> [HOW TO COMPLETE THIS TASK] Every line with "there" in it must be copied from the data.

▼

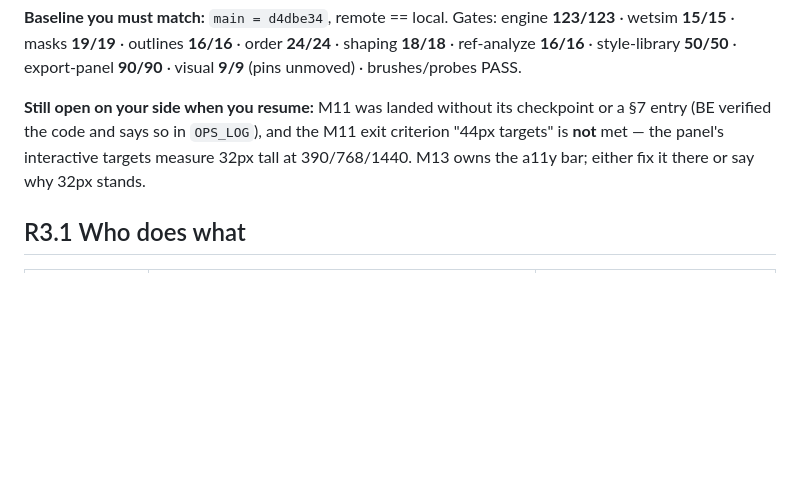
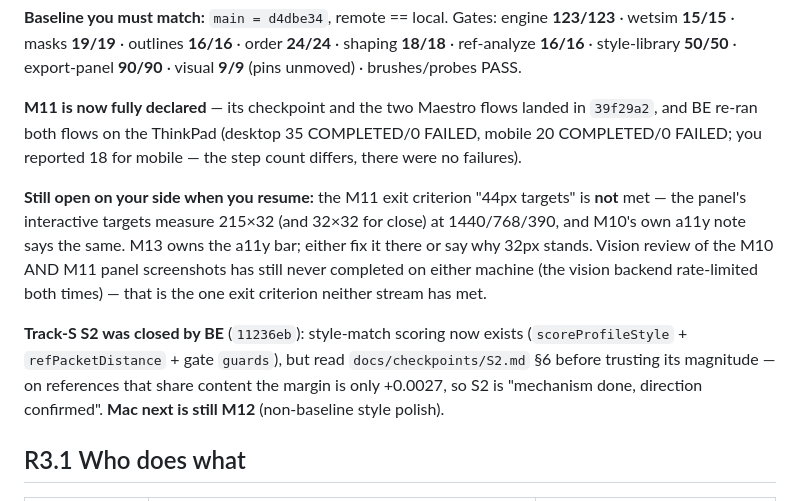
Before and after one commit to sudo-prog/www-paint, a Markdown page: docs/MAC-TASKS.md, the part around the change. GitHub-like rendering; blank space fills up the shorter version.

Commit message:
docs(mac-tasks): M11 fully declared (checkpoint + flows); flag the two criteria neither stream met
Records that BE re-ran both M11 Maestro flows on the ThinkPad (desktop 35/0,
mobile 20/0 - the Mac reported 18 for mobile) and points the Mac at M12. Keeps
the two genuinely unmet exit criteria visible: 44px targets (215x32 measured) and
the vision review of the M10/M11 panel screenshots, which has now failed
rate-limited on both machines.

```diff
--- a/docs/MAC-TASKS.md
+++ b/docs/MAC-TASKS.md
@@ -318,11 +318,23 @@ your own machine — say which machine produced a number.**
 **24/24** · shaping **18/18** · ref-analyze **16/16** · style-library **50/50** ·
 export-panel **90/90** · visual **9/9** (pins unmoved) · brushes/probes PASS.
 
-**Still open on your side when you resume:** M11 was landed without its
-checkpoint or a §7 entry (BE verified the code and says so in `OPS_LOG`), and the
-M11 exit criterion "44px targets" is **not** met — the panel's interactive
-targets measure 32px tall at 390/768/1440. M13 owns the a11y bar; either fix it
-there or say why 32px stands.
+**M11 is now fully declared** — its checkpoint and the two Maestro flows landed in
+`39f29a2`, and BE re-ran both flows on the ThinkPad (desktop 35 COMPLETED/0 FAILED,
+mobile 20 COMPLETED/0 FAILED; you reported 18 for mobile — the step count differs,
+there were no failures).
+
+**Still open on your side when you resume:** the M11 exit criterion "44px targets"
+is **not** met — the panel's interactive targets measure 215×32 (and 32×32 for
+close) at 1440/768/390, and M10's own a11y note says the same. M13 owns the a11y
+bar; either fix it there or say why 32px stands. Vision review of the M10 AND M11
+panel screenshots has still never completed on either machine (the vision backend
+rate-limited both times) — that is the one exit criterion neither stream has met.
+
+**Track-S S2 was closed by BE** (`11236eb`): style-match scoring now exists
+(`scoreProfileStyle` + `refPacketDistance` + gate `guards`), but read
+`docs/checkpoints/S2.md` §6 before trusting its magnitude — on references that
+share content the margin is only +0.0027, so S2 is "mechanism done, direction
+confirmed". **Mac next is still M12** (non-baseline style polish).
 
 ## R3.1 Who does what
 
```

▲

> [ANSWER FOR THE TASK]
-there or say why 32px stands.
+there were no failures).
+bar; either fix it there or say why 32px stands. Vision review of the M10 AND M11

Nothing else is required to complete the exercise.